While working on a major re-factor of QEMU’s softfloat code I’ve been doing a lot of benchmarking. It can be quite tedious work as you need to be careful you’ve run the correct steps on the correct binaries and keeping notes is important. It is a task that cries out for scripting but that in itself can be a compromise as you end up stitching a pipeline of commands together in something like perl. You may script it all in a language designed for this sort of thing like R but then find your final upload step is a pain to implement.
One solution to this is to use a literate programming workbook like this. Literate programming is a style where you interleave your code with natural prose describing the steps you go through. This is different from simply having well commented code in a source tree. For one thing you do not have to leap around a large code base as everything you need is on the file you are reading, from top to bottom. There are many solutions out there including various python based examples. Of course being a happy Emacs user I use one of its stand-out features org-mode which comes with multi-language org-babel support. This allows me to document my benchmarking while scripting up the steps in a variety of “languages” depending on the my needs at the time. Let’s take a look at the first section:
1 Binaries To Test
Here we have several tables of binaries to test. We refer to the
current benchmarking set from the next stage, Run Benchmark.
For a final test we might compare the system QEMU with a reference
build as well as our current build.
Binary title /usr/bin/qemu-aarch64 system-2.5.log ~/lsrc/qemu/qemu-builddirs/arm-targets.build/aarch64-linux-user/qemu-aarch64 master.log ~/lsrc/qemu/qemu.git/aarch64-linux-user/qemu-aarch64 softfloat-v4.log
Well that is certainly fairly explanatory. These are named org-mode tables which can be referred to in other code snippets and passed in as variables. So the next job is to run the benchmark itself:
2 Run Benchmark
This runs the benchmark against each binary we have selected above.import subprocess import os runs= for qemu,logname in files: cmd="taskset -c 0 %s ./vector-benchmark -n %s | tee %s" % (qemu, tests, logname) subprocess.call(cmd, shell=True) runs.append(logname) return runs
So why use python as the test runner?
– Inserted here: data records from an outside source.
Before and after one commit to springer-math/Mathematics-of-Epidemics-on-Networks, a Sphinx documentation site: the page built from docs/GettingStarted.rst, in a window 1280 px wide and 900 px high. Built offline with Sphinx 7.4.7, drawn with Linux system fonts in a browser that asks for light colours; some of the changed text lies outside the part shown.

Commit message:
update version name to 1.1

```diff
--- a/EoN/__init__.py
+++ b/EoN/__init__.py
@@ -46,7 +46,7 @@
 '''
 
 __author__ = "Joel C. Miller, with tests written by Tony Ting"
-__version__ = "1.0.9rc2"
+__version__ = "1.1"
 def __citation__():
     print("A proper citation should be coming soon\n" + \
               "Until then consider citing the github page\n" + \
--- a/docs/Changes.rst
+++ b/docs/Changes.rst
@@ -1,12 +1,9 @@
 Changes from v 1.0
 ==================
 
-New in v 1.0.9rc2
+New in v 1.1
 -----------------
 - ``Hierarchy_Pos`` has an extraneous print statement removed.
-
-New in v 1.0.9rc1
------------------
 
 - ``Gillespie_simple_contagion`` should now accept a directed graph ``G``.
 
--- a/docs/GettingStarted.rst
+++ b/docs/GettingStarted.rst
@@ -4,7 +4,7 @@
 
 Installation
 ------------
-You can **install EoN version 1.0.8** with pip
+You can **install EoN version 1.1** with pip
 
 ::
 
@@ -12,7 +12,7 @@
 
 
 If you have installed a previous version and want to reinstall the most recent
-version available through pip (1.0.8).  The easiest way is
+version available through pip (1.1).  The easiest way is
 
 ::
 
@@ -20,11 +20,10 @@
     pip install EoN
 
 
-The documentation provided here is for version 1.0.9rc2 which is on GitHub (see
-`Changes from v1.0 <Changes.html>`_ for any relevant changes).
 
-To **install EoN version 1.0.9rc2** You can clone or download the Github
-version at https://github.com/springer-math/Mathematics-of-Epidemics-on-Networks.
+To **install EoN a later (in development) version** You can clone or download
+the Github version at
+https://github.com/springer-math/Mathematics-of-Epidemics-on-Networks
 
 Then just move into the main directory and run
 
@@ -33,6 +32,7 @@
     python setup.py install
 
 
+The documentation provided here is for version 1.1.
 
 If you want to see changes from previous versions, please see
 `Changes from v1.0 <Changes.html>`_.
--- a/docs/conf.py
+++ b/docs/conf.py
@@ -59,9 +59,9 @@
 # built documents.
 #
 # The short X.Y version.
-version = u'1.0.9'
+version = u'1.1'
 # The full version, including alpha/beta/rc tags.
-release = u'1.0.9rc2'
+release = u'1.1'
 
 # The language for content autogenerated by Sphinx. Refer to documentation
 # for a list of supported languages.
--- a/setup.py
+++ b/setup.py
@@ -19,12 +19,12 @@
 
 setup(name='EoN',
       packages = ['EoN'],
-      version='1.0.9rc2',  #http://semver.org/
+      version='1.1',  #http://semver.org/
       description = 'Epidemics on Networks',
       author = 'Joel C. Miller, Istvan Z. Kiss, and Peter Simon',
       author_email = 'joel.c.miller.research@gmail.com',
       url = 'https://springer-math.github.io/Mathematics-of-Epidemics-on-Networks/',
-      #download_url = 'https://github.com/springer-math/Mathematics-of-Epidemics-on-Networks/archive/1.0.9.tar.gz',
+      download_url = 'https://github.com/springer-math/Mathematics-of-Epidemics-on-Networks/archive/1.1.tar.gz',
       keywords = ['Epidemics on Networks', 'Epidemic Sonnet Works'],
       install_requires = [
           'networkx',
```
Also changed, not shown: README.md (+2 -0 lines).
Well truth is whenever I end up munging arrays in shell script I forget the syntax and end up jumping through all sorts of hoops. Easier just to have some simple python. I use python again later to read the data back into an org-table so I can pass it to the next step, graphing:
set title "Vector Benchmark Results (lower is better)" set style data histograms set style fill solid 1.0 border lt -1 set xtics rotate by 90 right set yrange [:] set xlabel noenhanced set ylabel "nsecs/Kop" noenhanced set xtics noenhanced set ytics noenhanced set boxwidth 1 set xtics format "" set xtics scale 0 set grid ytics set term pngcairo size 1200,500 plot for [i=2:5] data using i:xtic(1) title columnhead
This is a GNU Plot script which takes the data and plots an image from it. org-mode takes care of the details of marshalling the table data into GNU Plot so all this script is really concerned with is setting styles and titles. The language is capable of some fairly advanced stuff but I could always pre-process the data with something else if I needed to.
Finally I need to upload my graph to an image hosting service to share with my colleges. This can be done with a elaborate curl command but I have another trick at my disposal thanks to the excellent restclient-mode. This mode is actually designed for interactive debugging of REST APIs but it is also easily to use from an org-mode source block. So the whole thing looks like a HTTP session:
:client_id = feedbeef # Upload images to imgur POST https://api.imgur.com/3/image Authorization: Client-ID :client_id Content-type: image/png < benchmark.png
Finally because the above dumps all the headers when run (which is very handy for debugging) I actually only want the URL in most cases. I can do this simply enough in elisp:
#+name: post-to-imgur #+begin_src emacs-lisp :var json-string=upload-to-imgur() (when (string-match (rx "link" (one-or-more (any "\":" whitespace)) (group (one-or-more (not (any "\""))))) json-string) (match-string 1 json-string)) #+end_src
The :var line calls the restclient-mode function automatically and passes it the result which it can then extract the final URL from.
And there you have it, my entire benchmarking workflow document in a single file which I can read through tweaking each step as I go. This isn’t the first time I’ve done this sort of thing. As I use org-mode extensively as a logbook to keep track of my upstream work I’ve slowly grown a series of scripts for common tasks. For example every patch series and pull request I post is done via org. I keep the whole thing in a git repository so each time I finish a sequence I can commit the results into the repository as a permanent record of what steps I ran.
If you want even more inspiration I suggest you look at John Kitchen’s scimax work. As a publishing scientist he makes extensive use of org-mode when writing his papers. He is able to include the main prose with the code to plot the graphs and tables in a single source document from which his camera ready documents are generated. Should he ever need to reproduce any work his exact steps are all there in the source document. Yet another example of why org-mode is awesome